Recommended for You


 In this Oct. 22, 2014 photo provided by the U.S. Geological Survey, a geologist marks the coordinates of the Kilauea lava flow front with a GPS unit. A 13-mile finger of lava from Kilauea Volcano has started to again move quickly, and could hit a secondary road sometime Friday, Oct. 24, 2014. Officials on Hawaii's Big Island won't start evacuating people until the lava flow is within three to five days of affecting Pahoa residents. (AP Photo/U.S. Geological Survey)

Posted 31 minutes ago
 Vernice White, Chaka Khan, and Ray Parker Jr. perform at the 13th annual

Posted 36 minutes ago
 In this photo taken Wednesday, Oct. 22, 2014, in Evanston, Ill., Northwestern University freshman Halle Lukasiewicz, poses for a portrait in a campus classroom. Fall for many high school seniors means deciding where to apply for college and maybe a trip to a guidance counselor. Lukasiewicz, 18, remembers vividly the day Northwestern University began emailing acceptance letters. A chatroom devoted to Northwestern hopefuls on a site called “College Confidential” was buzzing.
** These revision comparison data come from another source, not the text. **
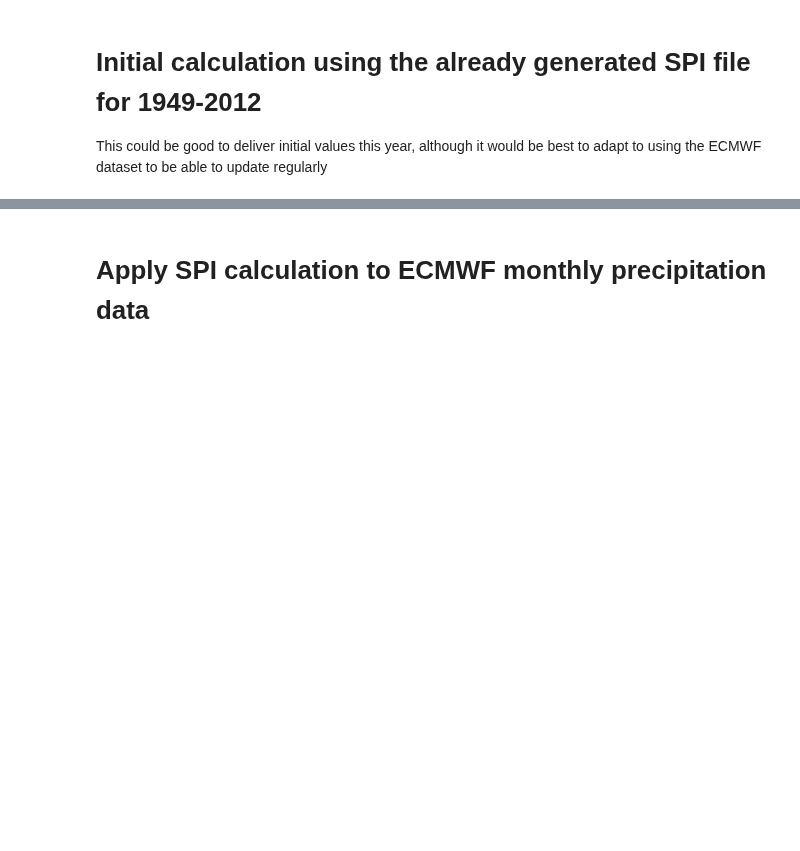
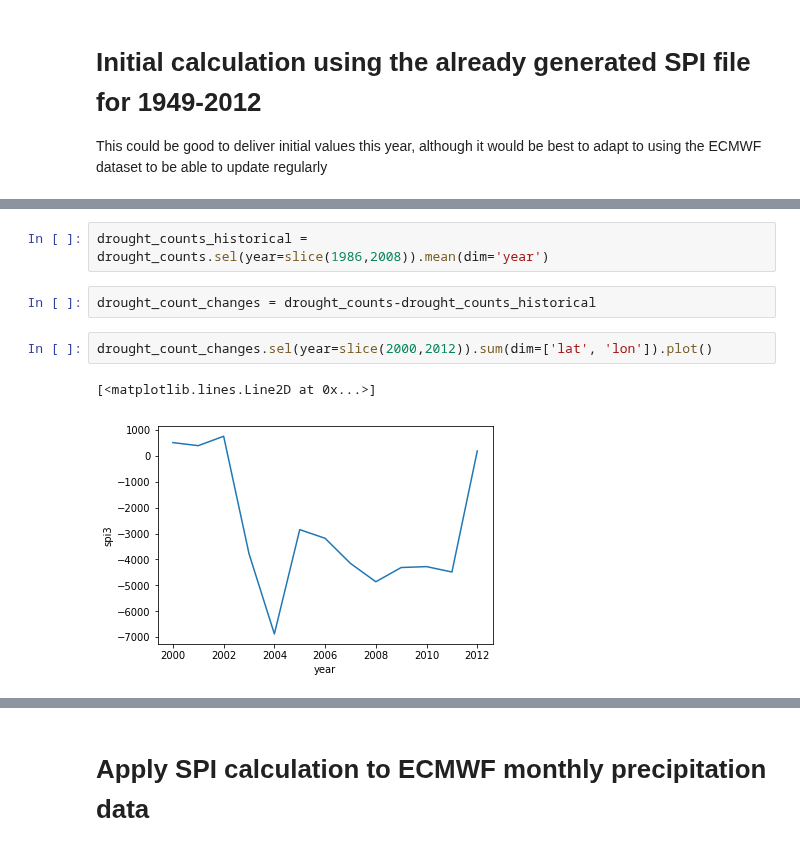
Before and after one commit to mangecoeur/health-climate-exposure, a Jupyter notebook: 1.4 Drought exposure.ipynb, the cells around one changed output, grey strips where cells are left out. Saved outputs shown, nothing was run; the diff lists cells and outputs as text; blank space fills up the shorter version.

```diff
--- a/1.4 Drought exposure.ipynb
+++ b/1.4 Drought exposure.ipynb
@@ -103,0 +122,9 @@ droughts_pop_ts = (droughts_pop / pop_sum).sum(dim=['latitude', 'longitude'])
+# %%
+drought_counts_historical = drought_counts.sel(year=slice(1986,2008)).mean(dim='year')
+# %%
+drought_count_changes = drought_counts-drought_counts_historical
+# %%
+drought_count_changes.sel(year=slice(2000,2012)).sum(dim=['lat', 'lon']).plot()
+# %% [output]
+[<matplotlib.lines.Line2D at 0x...>]
+[figure, added]
```
Also changed, not shown: parts of 21 cells of this notebook, 7 other files.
The popularity of social media sites and advancements in analyzing lots of data we put online mean today’s high school seniors have more tools than ever to help them find the right college, though it’s still an inexact science. (AP Photo/Charles Rex Arbogast)

Posted 46 minutes ago
Back to top ^